Martin pulls double-duty playing George’s wife in flashbacks, then her AI reconstruction in the present. Like Alicia Vikander in Ex Machina, her beauty is partially obscured through robotic panels. Yet Rothery doesn’t lose the details of her visage or physicality, making simple moments sing and sting. One such instance is when J3 meets her oldest sister J1. The puttering bot has strong legs but no arms, so when J3 instinctively reaches out to shake hands, it’s awkward. Martin’s jolted motion and stunned expression relay this without a human blush. Remarkably, J1’s limited shuffle and irked chirps express her own frustration. Then James numbly mutters some half-hearted promise about building her arms…someday.
Things get a little lazy when Rothery relies heavily on a pop music soundtrack to carry emotion through uninspired montages, including a dance number that feels like a pale imitation of Ex Machina’s “disco non-sequitur” (to quote Oscar Isaac). Then as J3 transitions from bot to “real girl,” there’s an awkward phase where she looks like a cheap cosplay, all painted white with a cheap white wig. The irony is the strongest performance is when the actor’s face is never seen.
Speaking in a robotic tremble with an English lilt, J2 is the heart and soul of Archive. She’s introduced as George’s lab assistant and sidekick. He treats her with the stern direction a military father might address a daughter, but her intense jealousy of J3 suggests this robo-girl has crush on her “dad.” She went from being his special girl to his discarded project. So, she petulantly sabotages things for some attention. She begs for him to improve her so she can be loved again. She has no mouth or no eyes. And yet she evoked the greatest empathy, with a downcast head, a shocked stumble, or a wounded plea.
The inhumanity of this demotion cuts deeper than George’s grief, which seems to be by design. To run from his pain, George chucks himself into work and into reclaiming what he lost. In doing so, he loses site of what he has. He becomes less human than androids he has built. From a sci-fi angle, that’s great stuff. However, James, who also produced this pic, doesn’t have the charged screen presence to pull off such a muted role. So, rather than being riveted by the whole, I was bored for all the George bits.
Archive is at its best when it leans into its machines and away from its lackluster leading man. There, Rothery finds something fresh amid his allusions and tropes. There lies grace, wonder, and a glorious agony.
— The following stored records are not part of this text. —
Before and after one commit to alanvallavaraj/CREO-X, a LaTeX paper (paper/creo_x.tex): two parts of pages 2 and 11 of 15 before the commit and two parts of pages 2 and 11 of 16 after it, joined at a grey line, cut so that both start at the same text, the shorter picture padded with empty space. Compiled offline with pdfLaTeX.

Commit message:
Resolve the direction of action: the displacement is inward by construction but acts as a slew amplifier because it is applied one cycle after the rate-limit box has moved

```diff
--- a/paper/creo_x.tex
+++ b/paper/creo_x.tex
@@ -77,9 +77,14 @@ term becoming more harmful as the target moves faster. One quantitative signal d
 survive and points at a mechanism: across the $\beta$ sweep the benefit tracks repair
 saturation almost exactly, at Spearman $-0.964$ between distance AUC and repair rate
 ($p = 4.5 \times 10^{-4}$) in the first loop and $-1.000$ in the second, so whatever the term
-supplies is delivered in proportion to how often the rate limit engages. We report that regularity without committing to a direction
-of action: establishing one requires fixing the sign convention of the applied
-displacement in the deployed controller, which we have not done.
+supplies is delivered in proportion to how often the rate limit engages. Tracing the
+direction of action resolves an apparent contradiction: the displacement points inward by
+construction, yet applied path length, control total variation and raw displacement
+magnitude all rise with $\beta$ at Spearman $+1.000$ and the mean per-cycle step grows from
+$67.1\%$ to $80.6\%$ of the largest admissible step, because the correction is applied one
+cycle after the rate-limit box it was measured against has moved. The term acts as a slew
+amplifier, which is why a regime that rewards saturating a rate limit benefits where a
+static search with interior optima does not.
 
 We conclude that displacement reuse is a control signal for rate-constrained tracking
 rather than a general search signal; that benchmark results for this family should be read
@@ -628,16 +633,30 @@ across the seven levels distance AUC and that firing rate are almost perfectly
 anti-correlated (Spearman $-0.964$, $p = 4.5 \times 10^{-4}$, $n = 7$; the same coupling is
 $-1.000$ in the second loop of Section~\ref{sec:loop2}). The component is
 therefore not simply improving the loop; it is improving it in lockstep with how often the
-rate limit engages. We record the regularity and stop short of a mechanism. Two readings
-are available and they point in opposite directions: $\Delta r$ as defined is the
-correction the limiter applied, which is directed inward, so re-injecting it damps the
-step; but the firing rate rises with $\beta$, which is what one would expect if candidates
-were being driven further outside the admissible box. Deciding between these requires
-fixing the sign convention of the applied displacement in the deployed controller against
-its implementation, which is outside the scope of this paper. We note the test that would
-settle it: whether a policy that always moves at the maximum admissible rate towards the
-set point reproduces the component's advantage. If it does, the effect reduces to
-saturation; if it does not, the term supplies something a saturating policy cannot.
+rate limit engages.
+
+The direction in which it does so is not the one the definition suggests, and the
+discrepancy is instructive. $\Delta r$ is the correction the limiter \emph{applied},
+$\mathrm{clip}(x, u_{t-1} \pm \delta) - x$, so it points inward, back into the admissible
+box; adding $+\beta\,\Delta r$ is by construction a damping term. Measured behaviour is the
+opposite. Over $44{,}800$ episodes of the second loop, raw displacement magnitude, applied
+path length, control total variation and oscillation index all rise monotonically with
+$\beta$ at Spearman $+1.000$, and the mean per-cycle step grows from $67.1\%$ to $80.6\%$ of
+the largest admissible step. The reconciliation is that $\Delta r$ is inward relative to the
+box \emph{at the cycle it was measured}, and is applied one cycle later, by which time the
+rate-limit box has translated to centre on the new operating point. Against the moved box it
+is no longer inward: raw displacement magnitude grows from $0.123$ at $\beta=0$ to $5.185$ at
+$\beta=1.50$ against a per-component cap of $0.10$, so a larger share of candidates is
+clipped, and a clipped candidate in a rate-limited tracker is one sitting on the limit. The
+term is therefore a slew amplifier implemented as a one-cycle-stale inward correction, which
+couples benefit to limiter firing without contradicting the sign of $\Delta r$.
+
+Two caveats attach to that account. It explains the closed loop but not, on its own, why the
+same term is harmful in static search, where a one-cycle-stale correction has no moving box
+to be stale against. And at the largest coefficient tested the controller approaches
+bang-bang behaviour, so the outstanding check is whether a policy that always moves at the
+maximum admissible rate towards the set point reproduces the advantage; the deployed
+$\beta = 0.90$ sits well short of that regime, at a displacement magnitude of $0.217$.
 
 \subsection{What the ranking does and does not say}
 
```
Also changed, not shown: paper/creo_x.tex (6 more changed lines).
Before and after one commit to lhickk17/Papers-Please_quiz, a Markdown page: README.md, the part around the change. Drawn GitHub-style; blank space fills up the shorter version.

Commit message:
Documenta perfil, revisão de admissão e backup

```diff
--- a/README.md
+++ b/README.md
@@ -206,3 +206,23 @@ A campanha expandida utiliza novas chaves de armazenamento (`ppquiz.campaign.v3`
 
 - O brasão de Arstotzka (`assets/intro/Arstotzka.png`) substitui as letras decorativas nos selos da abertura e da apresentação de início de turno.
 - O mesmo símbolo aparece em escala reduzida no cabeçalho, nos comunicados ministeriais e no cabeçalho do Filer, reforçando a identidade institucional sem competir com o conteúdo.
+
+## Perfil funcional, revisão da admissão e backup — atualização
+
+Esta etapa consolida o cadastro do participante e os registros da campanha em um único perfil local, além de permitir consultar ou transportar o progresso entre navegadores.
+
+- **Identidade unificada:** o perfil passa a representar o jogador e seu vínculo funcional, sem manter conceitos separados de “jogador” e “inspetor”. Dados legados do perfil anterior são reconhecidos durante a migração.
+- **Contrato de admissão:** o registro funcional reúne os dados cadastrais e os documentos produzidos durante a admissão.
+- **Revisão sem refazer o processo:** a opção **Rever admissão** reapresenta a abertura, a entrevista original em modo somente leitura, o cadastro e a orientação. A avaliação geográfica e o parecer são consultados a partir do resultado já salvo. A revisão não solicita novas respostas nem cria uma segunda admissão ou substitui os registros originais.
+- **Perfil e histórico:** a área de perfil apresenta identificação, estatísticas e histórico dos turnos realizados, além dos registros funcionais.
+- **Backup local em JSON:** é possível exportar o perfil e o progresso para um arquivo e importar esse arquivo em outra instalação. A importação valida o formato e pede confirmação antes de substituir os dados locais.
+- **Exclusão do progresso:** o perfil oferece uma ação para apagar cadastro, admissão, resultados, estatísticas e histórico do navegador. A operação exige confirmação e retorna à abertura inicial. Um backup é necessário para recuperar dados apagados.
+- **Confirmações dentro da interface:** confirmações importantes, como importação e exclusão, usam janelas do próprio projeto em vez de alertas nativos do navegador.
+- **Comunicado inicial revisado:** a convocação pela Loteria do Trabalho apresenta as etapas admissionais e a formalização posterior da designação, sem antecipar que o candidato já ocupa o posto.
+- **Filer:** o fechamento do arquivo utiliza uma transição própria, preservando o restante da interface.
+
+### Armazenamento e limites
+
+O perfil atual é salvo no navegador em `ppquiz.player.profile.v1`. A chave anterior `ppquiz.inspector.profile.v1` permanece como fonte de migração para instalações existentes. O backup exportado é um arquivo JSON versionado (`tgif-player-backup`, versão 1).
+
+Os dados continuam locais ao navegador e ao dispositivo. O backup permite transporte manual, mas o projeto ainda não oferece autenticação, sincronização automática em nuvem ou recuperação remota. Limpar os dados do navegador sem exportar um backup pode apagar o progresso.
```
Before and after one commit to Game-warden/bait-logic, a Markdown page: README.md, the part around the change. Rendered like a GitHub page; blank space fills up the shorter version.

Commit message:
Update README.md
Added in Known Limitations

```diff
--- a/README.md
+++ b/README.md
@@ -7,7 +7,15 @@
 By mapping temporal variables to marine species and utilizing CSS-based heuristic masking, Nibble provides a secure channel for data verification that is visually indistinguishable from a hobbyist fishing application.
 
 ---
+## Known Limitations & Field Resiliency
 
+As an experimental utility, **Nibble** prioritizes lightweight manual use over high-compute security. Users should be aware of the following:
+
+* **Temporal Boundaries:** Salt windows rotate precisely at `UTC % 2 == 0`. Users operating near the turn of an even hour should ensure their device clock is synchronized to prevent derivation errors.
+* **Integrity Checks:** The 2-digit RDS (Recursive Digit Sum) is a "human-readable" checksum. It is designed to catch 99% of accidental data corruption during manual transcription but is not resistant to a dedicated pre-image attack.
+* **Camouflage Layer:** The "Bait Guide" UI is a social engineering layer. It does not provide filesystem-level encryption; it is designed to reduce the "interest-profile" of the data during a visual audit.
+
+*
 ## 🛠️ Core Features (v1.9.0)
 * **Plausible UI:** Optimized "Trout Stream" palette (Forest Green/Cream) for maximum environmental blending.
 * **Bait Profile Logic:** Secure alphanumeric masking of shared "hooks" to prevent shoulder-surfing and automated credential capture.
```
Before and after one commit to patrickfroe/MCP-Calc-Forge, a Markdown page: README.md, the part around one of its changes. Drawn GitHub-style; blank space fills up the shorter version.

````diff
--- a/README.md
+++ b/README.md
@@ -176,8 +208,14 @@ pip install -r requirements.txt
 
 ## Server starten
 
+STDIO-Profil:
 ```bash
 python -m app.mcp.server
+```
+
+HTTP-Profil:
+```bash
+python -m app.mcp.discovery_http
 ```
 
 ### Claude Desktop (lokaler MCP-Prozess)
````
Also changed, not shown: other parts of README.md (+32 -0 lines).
And all of this—for better and worse—leads to a finale that is at first frustrating, then flummoxing, then pretty damn fantastic.
Archive opens in Virtual Cinema Screenings, On Demand and digital on July 10.
Header Image Source: SXSW